── Record set

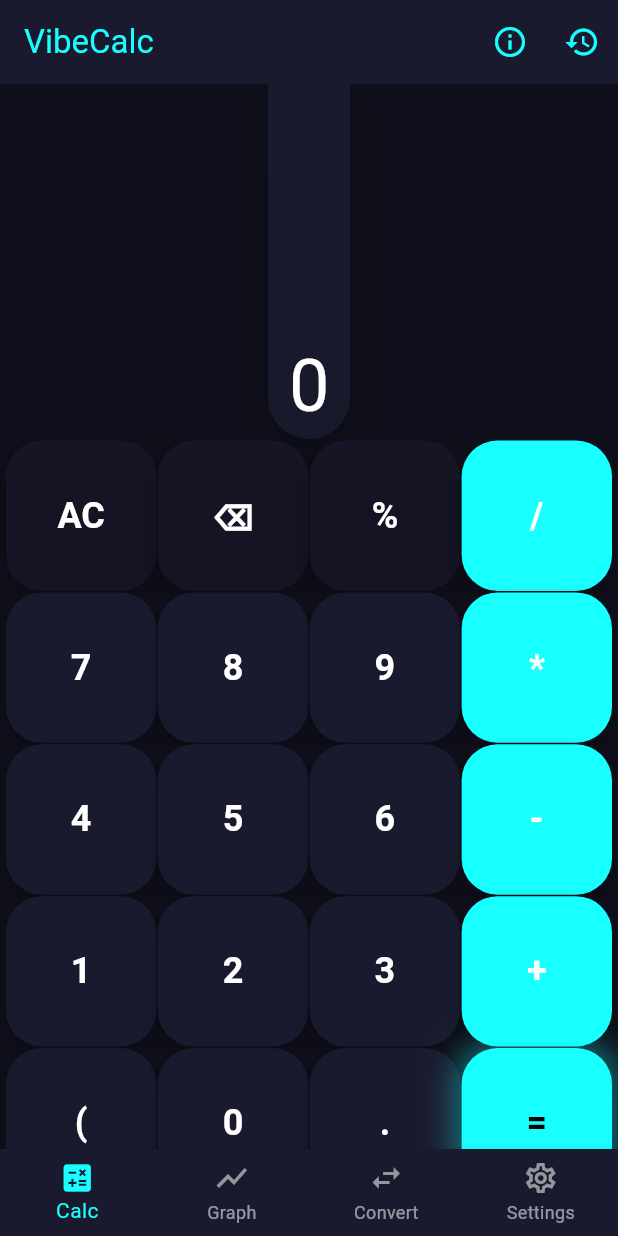
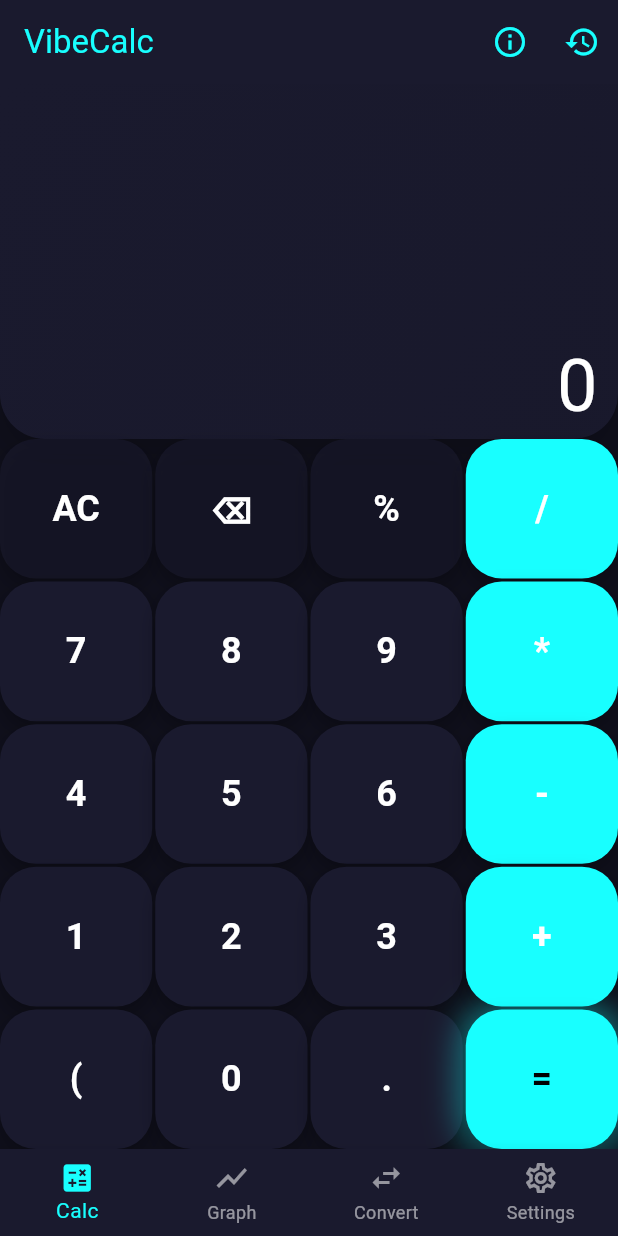
Before and after one commit to AvPa1212/VibeCalc, a Flutter app: the screen it shows after launch, on a phone screen of 412 x 824 dp. Run offline on Flutter 3.47's test engine with Material 3 defaults, Android fonts, the phone set to English and light mode, and no system bars; our stand-ins replace fl_chart, math_expressions, shared_preferences.

Commit message:
Update iOS build workflow and enhance calculator button responsiveness

```diff
--- a/lib/screens/calculator_screen.dart
+++ b/lib/screens/calculator_screen.dart
@@ -55,6 +55,7 @@
         },
       ),
       body: Column(
+        crossAxisAlignment: CrossAxisAlignment.stretch,
         children: [
           // Display area - flexible, responsive
           Flexible(
@@ -69,15 +70,27 @@
           // Button grid - fills remaining space
           Expanded(
             flex: 2,
-            child: GridView.builder(
-              padding: const EdgeInsets.symmetric(horizontal: 4, vertical: 1),
+            child: LayoutBuilder(
+              builder: (context, constraints) {
+                const columns = 4;
+                const rows = 5;
+                const spacing = 2.0;
+
+                final itemWidth =
+                    (constraints.maxWidth - (columns - 1) * spacing) / columns;
+                final itemHeight =
+                    (constraints.maxHeight - (rows - 1) * spacing) / rows;
+                final ratio = itemWidth / itemHeight;
+
+                return GridView.builder(
+                  padding: EdgeInsets.zero,
                   physics: const NeverScrollableScrollPhysics(),
                   itemCount: buttons.length,
-              gridDelegate: const SliverGridDelegateWithFixedCrossAxisCount(
-                crossAxisCount: 4,
-                childAspectRatio: 1.0,
-                crossAxisSpacing: 1,
-                mainAxisSpacing: 1,
+                  gridDelegate: SliverGridDelegateWithFixedCrossAxisCount(
+                    crossAxisCount: columns,
+                    childAspectRatio: ratio,
+                    crossAxisSpacing: spacing,
+                    mainAxisSpacing: spacing,
                   ),
                   itemBuilder: (_, i) {
                     final label = buttons[i];
@@ -100,6 +113,8 @@
                       glow: isEquals,
                     );
                   },
+                );
+              },
             ),
           ),
         ],
@@ -111,14 +126,19 @@
     switch (label) {
       case 'AC':
         model.clear();
+        return;
       case '⌫':
         model.deleteLast();
+        return;
       case '=':
         model.evaluate();
+        return;
       case '%':
         model.addPercent();
+        return;
       default:
         model.add(label);
+        return;
     }
   }
 }
--- a/lib/widgets/animated_calc_button_new.dart
+++ /dev/null
@@ -1,115 +0,0 @@
-import 'package:flutter/material.dart';
-import 'package:flutter/services.dart';
-
-class AnimatedCalcButton extends StatefulWidget {
-  final String label;
-  final VoidCallback onTap;
-  final VoidCallback? onLongPress;
-  final Color? color;
-  final Color? textColor;
-  final bool glow;
-  final bool isOperator;
-  final double fontSize;
-
-  const AnimatedCalcButton({
-    super.key,
-    required this.label,
-    required this.onTap,
-    this.onLongPress,
-    this.color,
-    this.textColor,
-    this.glow = false,
-    this.isOperator = false,
-    this.fontSize = 20,
-  });
-
-  @override
-  State<AnimatedCalcButton> createState() => _AnimatedCalcButtonState();
-}
-
-class _AnimatedCalcButtonState extends State<AnimatedCalcButton>
-    with SingleTickerProviderStateMixin {
-  late AnimationController _controller;
-  late Animation<double> _scaleAnimation;
-  bool _isPressed = false;
-
-  @override
-  void initState() {
-    _controller = AnimationController(
-      vsync: this,
-      duration: const Duration(milliseconds: 100),
-    );
-
-    _scaleAnimation = Tween<double>(begin: 1.0, end: 0.94).animate(
-      CurvedAnimation(parent: _controller, curve: Curves.easeOut),
-    );
-
-    super.initState();
-  }
-
-  void _handleTapDown(TapDownDetails details) {
-    setState(() => _isPressed = true);
-    _controller.forward();
-    HapticFeedback.lightImpact();
-  }
-
-  void _handleTapUp(TapUpDetails details) {
-    _controller.reverse();
-    setState(() => _isPressed = false);
-    widget.onTap();
-  }
-
-  void _handleTapCancel() {
-    _controller.reverse();
-    setState(() => _isPressed = false);
-  }
-
-  @override
-  Widget build(BuildContext context) {
-    final theme = Theme.of(context);
-    final baseColor = widget.color ??
-        (widget.isOperator
-            ? theme.colorScheme.primary
-            : theme.colorScheme.surface);
-    final textColor = widget.textColor ?? theme.colorScheme.onSurface;
-
-    return Padding(
-      padding: const EdgeInsets.all(1.5),
-      child: ScaleTransition(
-        scale: _scaleAnimation,
-        child: Material(
-          color: baseColor,
-          borderRadius: BorderRadius.circular(8),
-          elevation: _isPressed ? 2 : 6,
-          shadowColor: Colors.black.withValues(alpha: 0.3),
-          child: InkWell(
-            onTap: widget.onTap,
-            onTapDown: _handleTapDown,
-            onTapUp: _handleTapUp,
-            onTapCancel: _handleTapCancel,
-            onLongPress: widget.onLongPress,
-            borderRadius: BorderRadius.circular(8),
-            splashColor: theme.colorScheme.secondary.withValues(alpha: 0.5),
-            highlightColor: Colors.transparent,
-            child: Center(
-              child: Text(
-                widget.label,
-                style: TextStyle(
-                  fontSize: widget.fontSize,
-                  fontWeight: FontWeight.w600,
-                  color: textColor,
-                ),
-              ),
-            ),
-          ),
-        ),
-      ),
-    );
-  }
-
-  @override
-  void dispose() {
-    _controller.dispose();
-    super.dispose();
-  }
-}
```
Also changed, not shown: lib/widgets/animated_calc_button.dart (+5 -8 lines), 1 other file. Lines whose indentation alone changed are shown as unchanged.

────

— Task goal —
Wherever a picture appears, omit it; copy the rest of the data exactly.

— Reply —
Before and after one commit to AvPa1212/VibeCalc, a Flutter app: the screen it shows after launch, on a phone screen of 412 x 824 dp. Run offline on Flutter 3.47's test engine with Material 3 defaults, Android fonts, the phone set to English and light mode, and no system bars; our stand-ins replace fl_chart, math_expressions, shared_preferences.

Commit message:
Update iOS build workflow and enhance calculator button responsiveness

```diff
--- a/lib/screens/calculator_screen.dart
+++ b/lib/screens/calculator_screen.dart
@@ -55,6 +55,7 @@
         },
       ),
       body: Column(
+        crossAxisAlignment: CrossAxisAlignment.stretch,
         children: [
           // Display area - flexible, responsive
           Flexible(
@@ -69,15 +70,27 @@
           // Button grid - fills remaining space
           Expanded(
             flex: 2,
-            child: GridView.builder(
-              padding: const EdgeInsets.symmetric(horizontal: 4, vertical: 1),
+            child: LayoutBuilder(
+              builder: (context, constraints) {
+                const columns = 4;
+                const rows = 5;
+                const spacing = 2.0;
+
+                final itemWidth =
+                    (constraints.maxWidth - (columns - 1) * spacing) / columns;
+                final itemHeight =
+                    (constraints.maxHeight - (rows - 1) * spacing) / rows;
+                final ratio = itemWidth / itemHeight;
+
+                return GridView.builder(
+                  padding: EdgeInsets.zero,
                   physics: const NeverScrollableScrollPhysics(),
                   itemCount: buttons.length,
-              gridDelegate: const SliverGridDelegateWithFixedCrossAxisCount(
-                crossAxisCount: 4,
-                childAspectRatio: 1.0,
-                crossAxisSpacing: 1,
-                mainAxisSpacing: 1,
+                  gridDelegate: SliverGridDelegateWithFixedCrossAxisCount(
+                    crossAxisCount: columns,
+                    childAspectRatio: ratio,
+                    crossAxisSpacing: spacing,
+                    mainAxisSpacing: spacing,
                   ),
                   itemBuilder: (_, i) {
                     final label = buttons[i];
@@ -100,6 +113,8 @@
                       glow: isEquals,
                     );
                   },
+                );
+              },
             ),
           ),
         ],
@@ -111,14 +126,19 @@
     switch (label) {
       case 'AC':
         model.clear();
+        return;
       case '⌫':
         model.deleteLast();
+        return;
       case '=':
         model.evaluate();
+        return;
       case '%':
         model.addPercent();
+        return;
       default:
         model.add(label);
+        return;
     }
   }
 }
--- a/lib/widgets/animated_calc_button_new.dart
+++ /dev/null
@@ -1,115 +0,0 @@
-import 'package:flutter/material.dart';
-import 'package:flutter/services.dart';
-
-class AnimatedCalcButton extends StatefulWidget {
-  final String label;
-  final VoidCallback onTap;
-  final VoidCallback? onLongPress;
-  final Color? color;
-  final Color? textColor;
-  final bool glow;
-  final bool isOperator;
-  final double fontSize;
-
-  const AnimatedCalcButton({
-    super.key,
-    required this.label,
-    required this.onTap,
-    this.onLongPress,
-    this.color,
-    this.textColor,
-    this.glow = false,
-    this.isOperator = false,
-    this.fontSize = 20,
-  });
-
-  @override
-  State<AnimatedCalcButton> createState() => _AnimatedCalcButtonState();
-}
-
-class _AnimatedCalcButtonState extends State<AnimatedCalcButton>
-    with SingleTickerProviderStateMixin {
-  late AnimationController _controller;
-  late Animation<double> _scaleAnimation;
-  bool _isPressed = false;
-
-  @override
-  void initState() {
-    _controller = AnimationController(
-      vsync: this,
-      duration: const Duration(milliseconds: 100),
-    );
-
-    _scaleAnimation = Tween<double>(begin: 1.0, end: 0.94).animate(
-      CurvedAnimation(parent: _controller, curve: Curves.easeOut),
-    );
-
-    super.initState();
-  }
-
-  void _handleTapDown(TapDownDetails details) {
-    setState(() => _isPressed = true);
-    _controller.forward();
-    HapticFeedback.lightImpact();
-  }
-
-  void _handleTapUp(TapUpDetails details) {
-    _controller.reverse();
-    setState(() => _isPressed = false);
-    widget.onTap();
-  }
-
-  void _handleTapCancel() {
-    _controller.reverse();
-    setState(() => _isPressed = false);
-  }
-
-  @override
-  Widget build(BuildContext context) {
-    final theme = Theme.of(context);
-    final baseColor = widget.color ??
-        (widget.isOperator
-            ? theme.colorScheme.primary
-            : theme.colorScheme.surface);
-    final textColor = widget.textColor ?? theme.colorScheme.onSurface;
-
-    return Padding(
-      padding: const EdgeInsets.all(1.5),
-      child: ScaleTransition(
-        scale: _scaleAnimation,
-        child: Material(
-          color: baseColor,
-          borderRadius: BorderRadius.circular(8),
-          elevation: _isPressed ? 2 : 6,
-          shadowColor: Colors.black.withValues(alpha: 0.3),
-          child: InkWell(
-            onTap: widget.onTap,
-            onTapDown: _handleTapDown,
-            onTapUp: _handleTapUp,
-            onTapCancel: _handleTapCancel,
-            onLongPress: widget.onLongPress,
-            borderRadius: BorderRadius.circular(8),
-            splashColor: theme.colorScheme.secondary.withValues(alpha: 0.5),
-            highlightColor: Colors.transparent,
-            child: Center(
-              child: Text(
-                widget.label,
-                style: TextStyle(
-                  fontSize: widget.fontSize,
-                  fontWeight: FontWeight.w600,
-                  color: textColor,
-                ),
-              ),
-            ),
-          ),
-        ),
-      ),
-    );
-  }
-
-  @override
-  void dispose() {
-    _controller.dispose();
-    super.dispose();
-  }
-}
```
Also changed, not shown: lib/widgets/animated_calc_button.dart (+5 -8 lines), 1 other file. Lines whose indentation alone changed are shown as unchanged.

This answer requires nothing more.